I studied three styles of Karate when I was a young teenager: Shito Ryu, Wado Ryu, and Shotokan. I was taught that all of them were Japanese martial arts. I later learned that the Japanese prefecture of Okinawa had a huge influence on the development of what is known as Japanese Karate. Japan annexed Okinawa in the 19th century and many of the great Karate masters from Okinawa traveled to Japan to teach their art. One of the first to do that was Gichin Funakoshi, founder of Shotokan Karate. He was a senior student of Anko Itosu. Other Okinawan masters who taught in Japan were Kenwa Mabuni (Shito Ryu) and Kanken Toyama (Shudokan).

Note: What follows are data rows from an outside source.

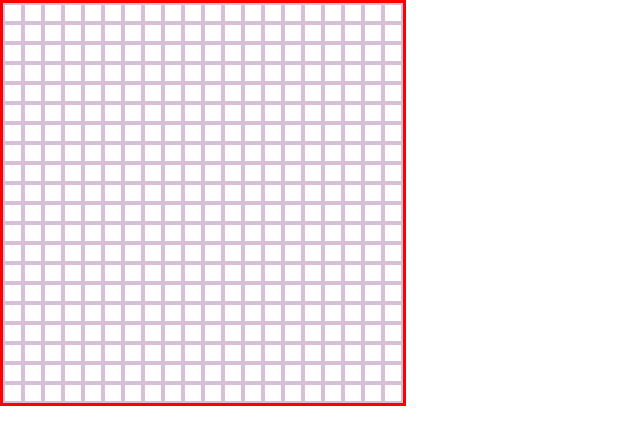
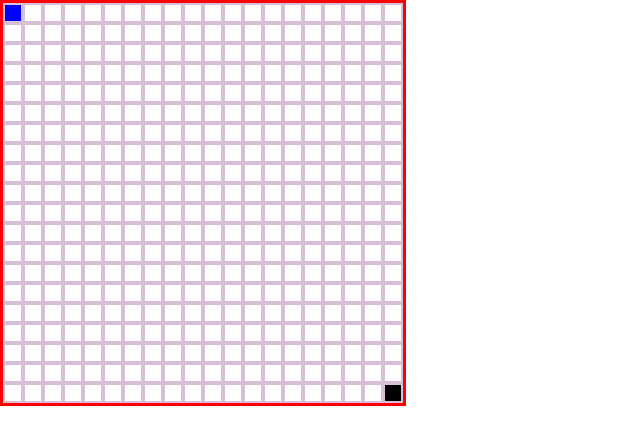
Before and after one commit to Jasper-Rowan/PathfindingVisualizer, a React (Create React App) app: page / in a window 1280 px wide. Shown: the top 444 px of the page, without its empty margins (0-640 px from the left). Built offline with nearby package versions, Linux system fonts and the light colour scheme.

Commit message:
added the start and end node

```diff
--- a/src/components/Node.css
+++ b/src/components/Node.css
@@ -7,3 +7,11 @@
     flex-grow: 1;
     /* display: inline-block; */
 }
+
+.endNode {
+    background-color: black;
+}
+
+.startNode {
+    background-color: blue;
+}
--- a/src/components/Node.jsx
+++ b/src/components/Node.jsx
@@ -1,11 +1,20 @@
+import { isCursorAtStart } from '@testing-library/user-event/dist/utils';
 import './Node.css'
 
 const Node = (props) => {
-    const {row, col, handleMouseDown, handleMouseEnter, handleMouseUp} = props;
+    const {row, col, handleMouseDown, handleMouseEnter, handleMouseUp, isStart, isEnd, isWall} = props;
+
+    const extraClassName = isStart
+    ? 'startNode'
+    : isEnd
+    ? 'endNode'
+    : isWall
+    ? 'wallNode'
+    : '';
 
     return (
       <div
-        className="node"
+        className={`node ${extraClassName}`}
         onMouseDown={() => handleMouseDown(row, col)}
         onMouseEnter={() => handleMouseEnter(row, col)}
         onMouseUp={() => handleMouseUp() }
--- a/src/components/PathfindingVisualizer.jsx
+++ b/src/components/PathfindingVisualizer.jsx
@@ -2,8 +2,13 @@ import React, { useState } from 'react';
 import Node from "./Node";
 import "./PathfindingVisualizer.css"
 
-const GRID_ROWS = 20
-const GRID_COLS = 20
+const GRID_ROWS = 20;
+const GRID_COLS = 20;
+
+const START_ROW = 0;
+const START_COL = 0;
+const END_ROW = 19;
+const END_COL = 19;
 
 
 const PathfindingVisualizer = () => {
@@ -14,6 +19,7 @@ const PathfindingVisualizer = () => {
     gridRows.push(i);
   for (let j = 0; j < GRID_COLS; j++)
     gridCols.push(j);
+
 
   const [mousePressed, setMousePressed] = useState(false);
 
@@ -40,7 +46,10 @@ const PathfindingVisualizer = () => {
           col={j}
           handleMouseDown={mouseDownFunction}
           handleMouseEnter={mouseEnterFunction}
-          handleMouseUp={mouseUpFunction} />
+          handleMouseUp={mouseUpFunction}
+          isEnd={i == END_ROW && j == END_COL}
+          isStart={i == START_ROW && j == START_COL}
+          />
         ))}
       </div>
     );
```
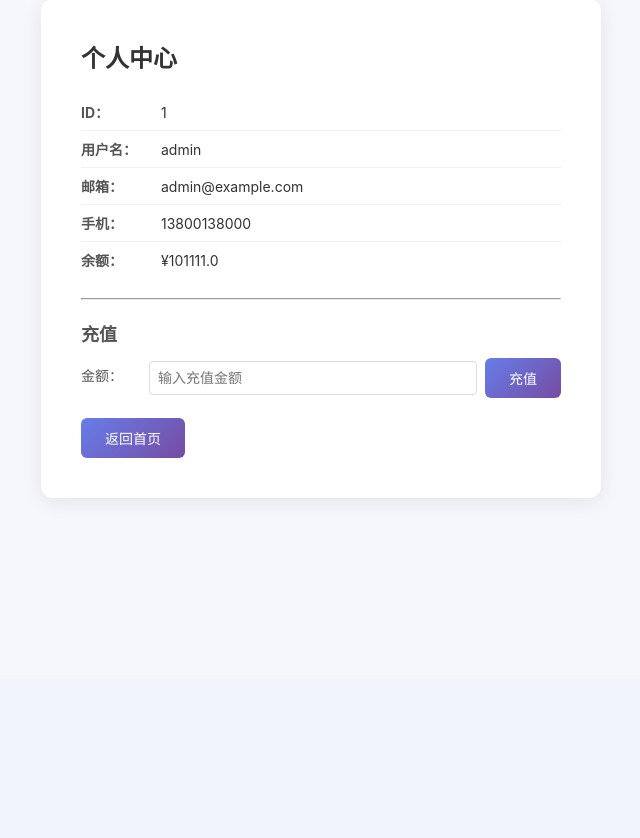
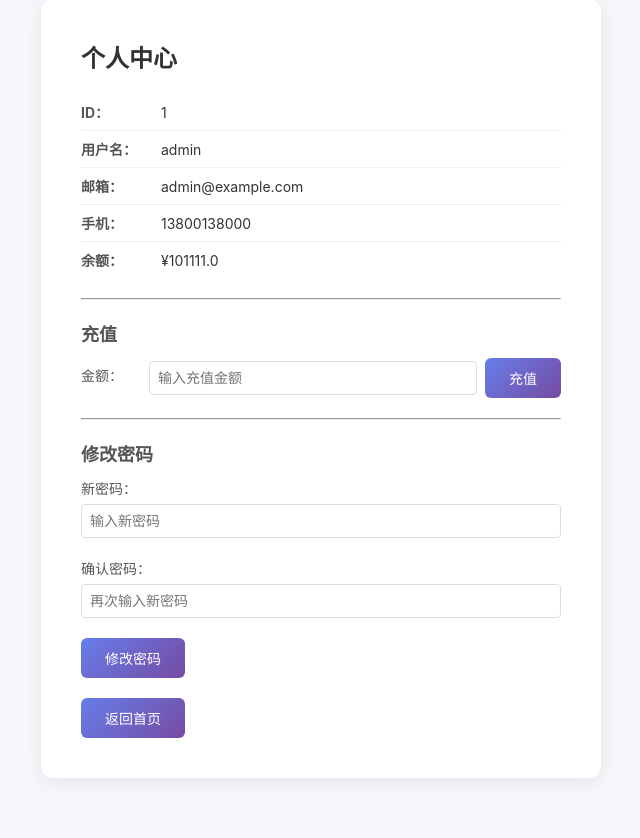
Before and after one commit to Zhang123456-rgb/2025141530175, a Flask app: page /profile?user_id=1 in a window 1280 px wide. Shown: the part 121-959 px from the top of the page, without its empty margins (319-959 px from the left). Before the commit the page ends 623 px from the top, so only its background shows below. Run offline with Flask 3, Linux system fonts and the light colour scheme; a user stored in the database is signed in; data comes from the database, SQL or seed files in the repository.

Commit message:
新增：密码修改功能（含CSRF/越权漏洞）
新增功能：
- POST /change-password 路由
- 无需原密码验证
- 无CSRF Token
- 任何已登录用户可修改任意用户密码
- profile.html 添加修改密码表单

漏洞点：
- ⚠️ 无原密码验证（直接设置新密码）
- ⚠️ 无CSRF Token防护
- ⚠️ Session用户和修改目标不匹配（越权改密）
- ⚠️ SQL注入（字符串拼接username）

Co-Authored-By: Claude <noreply@anthropic.com>

```diff
--- a/app.py
+++ b/app.py
@@ -457,6 +457,35 @@ def page_fixed():
     return render_template("page_fixed.html", page_content=page_content, page_name=name)
 
 
+@app.route("/change-password", methods=["POST"])
+def change_password():
+    """
+    ⚠️ 密码修改漏洞：
+    - 无需原密码验证
+    - 无CSRF Token验证
+    - 任何已登录用户可修改任意用户的密码
+    """
+    if "username" not in session:
+        return redirect("/login")
+
+    username = request.form.get("username", "")
+    new_password = request.form.get("new_password", "")
+
+    if not username or not new_password:
+        return "缺少参数"
+
+    conn = get_db()
+    c = conn.cursor()
+    # ⚠️ SQL注入漏洞：字符串拼接
+    sql = f"UPDATE users SET password = '{new_password}' WHERE username = '{username}'"
+    print(f"[SQL] {sql}")
+    c.execute(sql)
+    conn.commit()
+    conn.close()
+
+    return redirect("/profile")
+
+
 @app.route("/logout")
 def logout():
     session.clear()
--- a/templates/profile.html
+++ b/templates/profile.html
@@ -23,6 +23,21 @@
             </div>
         </form>
 
+        <hr style="margin: 20px 0;">
+        <h3>修改密码</h3>
+        <form method="post" action="/change-password" class="change-pw-form">
+            <input type="hidden" name="username" value="{{ user.username }}">
+            <div class="form-group">
+                <label for="new_password">新密码：</label>
+                <input type="text" id="new_password" name="new_password" placeholder="输入新密码" style="width: 100%; padding: 8px; border: 1px solid #ddd; border-radius: 4px;">
+            </div>
+            <div class="form-group">
+                <label for="confirm_password">确认密码：</label>
+                <input type="text" id="confirm_password" name="confirm_password" placeholder="再次输入新密码" style="width: 100%; padding: 8px; border: 1px solid #ddd; border-radius: 4px;">
+            </div>
+            <button type="submit" class="btn">修改密码</button>
+        </form>
+
         <div style="margin-top: 20px;">
             <a href="/" class="btn" style="text-decoration: none;">返回首页</a>
         </div>
```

The word Karate originally meant Chinese (Kara) Hand (te), but was later changed by the Japanese to mean Empty Hand. The Chinese introduced their martial arts to the people of the Ryūkyū Shotō islands more than a thousand years ago. The Ryukyu people would have had their own fighting styles, but the Chinese who visited them shared their styles of Ch’uan Fa (Fist Method). The early art on Okinawa was known as Te, as well as Bushi Te and Tode.
Dr. William Durbin, a brother in Christ and one of the world’s leading experts on Okinawa Te, graciously shared special insights about the history of martial arts in Okinawa with Grace Martial Arts in 1999. Dr. Durbin is Soke of Kiyojute Kempo. You can read his articles at the following locations:
Grace Martial Arts